Underwater Music Festival, Florida
For all divers and music enthusiasts, Florida Keys Underwater Music Festival is the place to be. Bill Becker, founder, coordinator and music director of UMF took music festivals to a whole new level with the aim to create awareness for coral preservation. The quirky celebration held in July at Looe Key Reef has been running for more than 25 years welcoming hundreds of snorkelers. The event houses pre-selected radio playlists and ocean-themed songs streaming live from underwater speakers along with musician-divers and local artists playing whimsical instruments giving an absolute visual treat for all.
Boryeong Mud Festival, South Korea
Get ready to splash some mud at Boryeong Mud Festival. Situated 200 kilometres from Seoul, the village of Boryeong is widely popular for its mud cosmetics. What began as marketing even in 1998 later turned into a renowned festival drawing in millions of visitors every year. While immersing yourself in mud can seem a bit odd, Boryeong’s mud stands out for its rich natural minerals and nutrients that have incredible benefits for the skin known worldwide. The annual festival held in July runs ten days straight housing a series of activities that will get you drenched in the mud such as mud pools, mudslides and mud skiing along with an array of makeover and massage facilities as well.
Lopburi Monkey Banquet, Thailand
Head down to experience the money madness at Lopburi Monkey Banquet, also known as Monkey Buffet Festival. With the aim to bring good luck to the area and its people, the Lopburi Province north of Bangkok prepares a grand feat comprising 4,000 kilograms of fruits, vegetables, cakes and candies that feed close to 2,000-3,000 macaque monkeys every year. The festival first occurred in 1989, run by a local businessman who thought of this unique way to pay gratitude to monkeys and also bring in tourism - luckily for him and the monkeys, it worked!
Up-Helly Aa, Scotland
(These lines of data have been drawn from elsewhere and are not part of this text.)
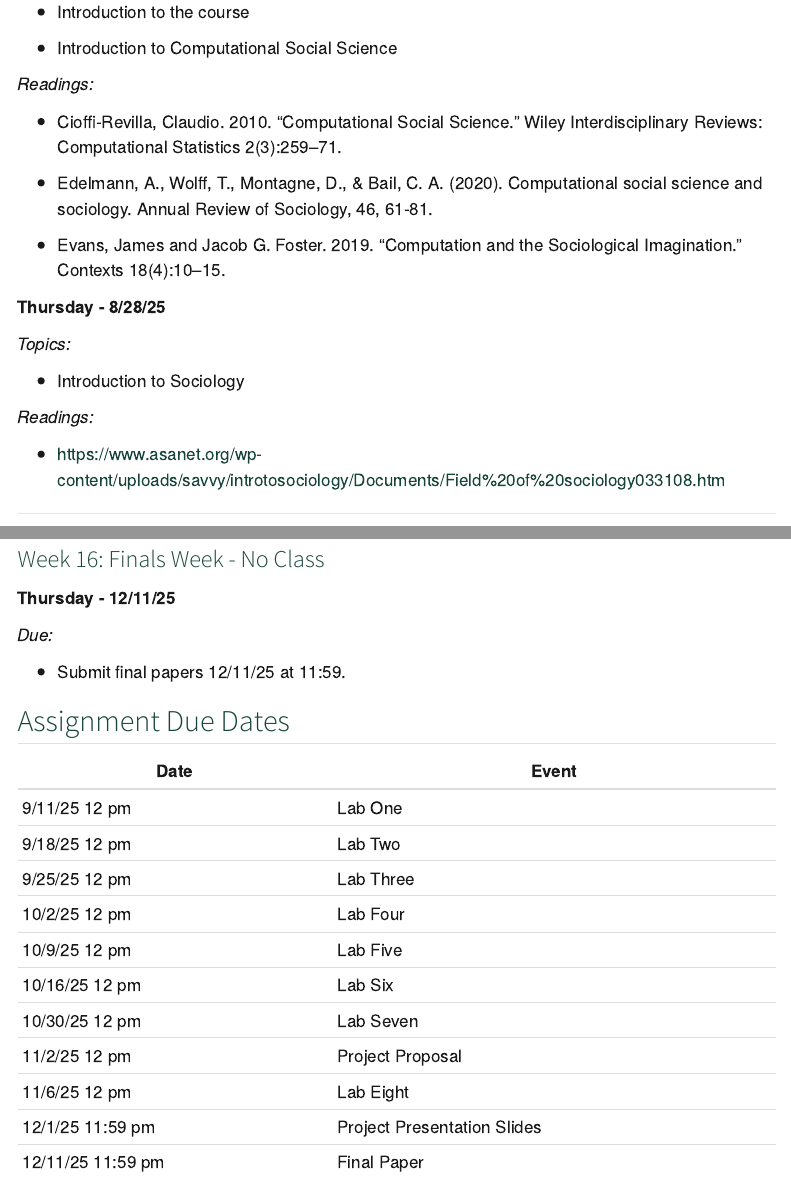
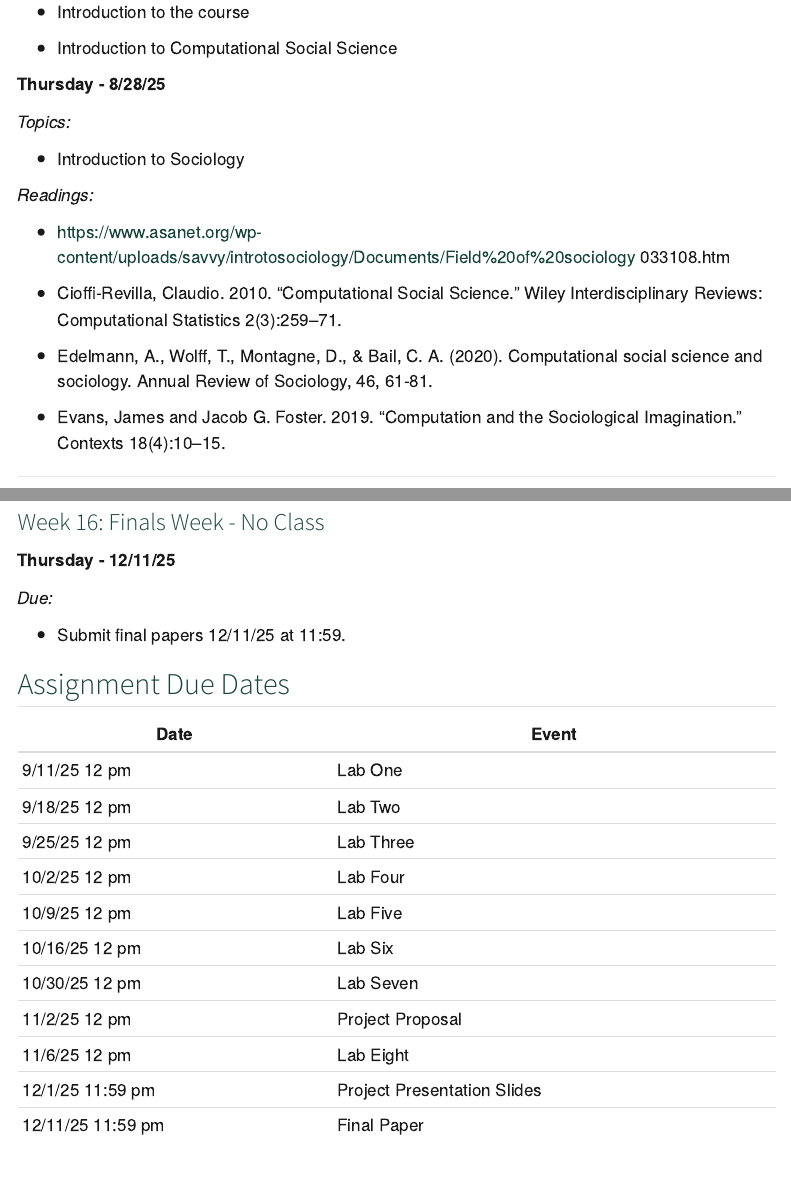
Before and after one commit to AngelitaRepetto/CSS-Class-Fall-2025, a Quarto document (schedule.qmd): the page in a window 1100 px wide, from 300 px down, and a second part further down, joined at a grey line. Rendered offline with R 4.5, knitr and Pandoc in place of Quarto, with nearby package versions; menus at the side of the page are left out.

Commit message:
additional tweaks

```diff
--- a/_quarto.yml
+++ b/_quarto.yml
@@ -22,31 +22,10 @@ website:
             href: assignments/Lab One.qmd
           - text: "Lab Two - Part Two"
             href: assignments/Lab One Part Two.qmd
-          #- text: "Lab Three"
-          #  href: assignments/projects.qmd
-          #- text: "Lab Four"
-          #  href: assignments/projects.qmd
-         # - text: "Lab Five"
-         #   href: assignments/projects.qmd
-         # - text: "Lab Six"
-         #   href: assignments/projects.qmd
-         # - text: "Lab Seven"
-         #   href: assignments/projects.qmd
-        #  - text: "Lab Eight"
-        #    href: assignments/projects.qmd
-      - text: "Final Project"
-        menu:
-          - text: "Project Proposal"
-        #    href: resources/software.qmd
-          - text: "Project Presentation"
-          #  href: resources/tutorials.qmd
-          - text: "Final Paper"
-          #  href: resources/data.qmd
+
     right:
-      - icon: github
-        href: https://github.com/[YOUR-USERNAME]/css-fall2025
       - icon: envelope
-        href: mailto:[YOUR-EMAIL]
+        href: mailto:[arepetto@msu.edu]
 
   sidebar:
     style: "floating"
--- a/schedule.qmd
+++ b/schedule.qmd
@@ -18,14 +18,6 @@ Subject to change - check here for most up to date class schedule.
 
 - Introduction to Computational Social Science
 
-*Readings:*
-
-- Cioffi-Revilla, Claudio. 2010. “Computational Social Science.” Wiley Interdisciplinary Reviews:            Computational Statistics 2(3):259–71.
-
-- Edelmann, A., Wolff, T., Montagne, D., & Bail, C. A. (2020). Computational social science and            sociology. Annual Review of Sociology, 46, 61-81.
-
-- Evans, James and Jacob G. Foster. 2019. “Computation and the Sociological Imagination.” Contexts          18(4):10–15.
-
 **Thursday - 8/28/25**
 
 *Topics:*
@@ -34,7 +26,13 @@ Subject to change - check here for most up to date class schedule.
 
 *Readings:*
 
-- https://www.asanet.org/wp-content/uploads/savvy/introtosociology/Documents/Field%20of%20sociology033108.htm
+- https://www.asanet.org/wp-content/uploads/savvy/introtosociology/Documents/Field%20of%20sociology       033108.htm
+
+- Cioffi-Revilla, Claudio. 2010. “Computational Social Science.” Wiley Interdisciplinary Reviews:            Computational Statistics 2(3):259–71.
+
+- Edelmann, A., Wolff, T., Montagne, D., & Bail, C. A. (2020). Computational social science and            sociology. Annual Review of Sociology, 46, 61-81.
+
+- Evans, James and Jacob G. Foster. 2019. “Computation and the Sociological Imagination.” Contexts          18(4):10–15.
 
 ---
 
```
Also changed, not shown: docs/search.json, 16 other files.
Up-Helly Aa is a fire festival typically held every year between January to March among various communities in Shetland, Scotland that marks the end of the Yule season. Shetland boasts of its Norse connection and celebrates Viking culture by parading down the cobblestones, blazing torches held up high, as they make their way through the dark streets. The Festival that began in the 1880s draws thousands of locals and tourists alike to honour the rich heritage for the world to see.
World Bodypainting Festival, Austria
This isn’t your typical animal face and butterfly body paintings that you see during birthday birthdays. Austria’s World Bodypainting Festival brings in the best of best from over 40 countries who will battle for awards in body and face painting competition. The participants use faces and torsos as canvases to create their masterpiece with special effect make-up, UV effects and lots more. The festival also gives a platform for all art enthusiasts to partake in various exhibitions, workshops and demos, or even attend the Body Circus - an event where guests get to dress in the wackiest outfits comprising body paint, masks and extreme make-up looks.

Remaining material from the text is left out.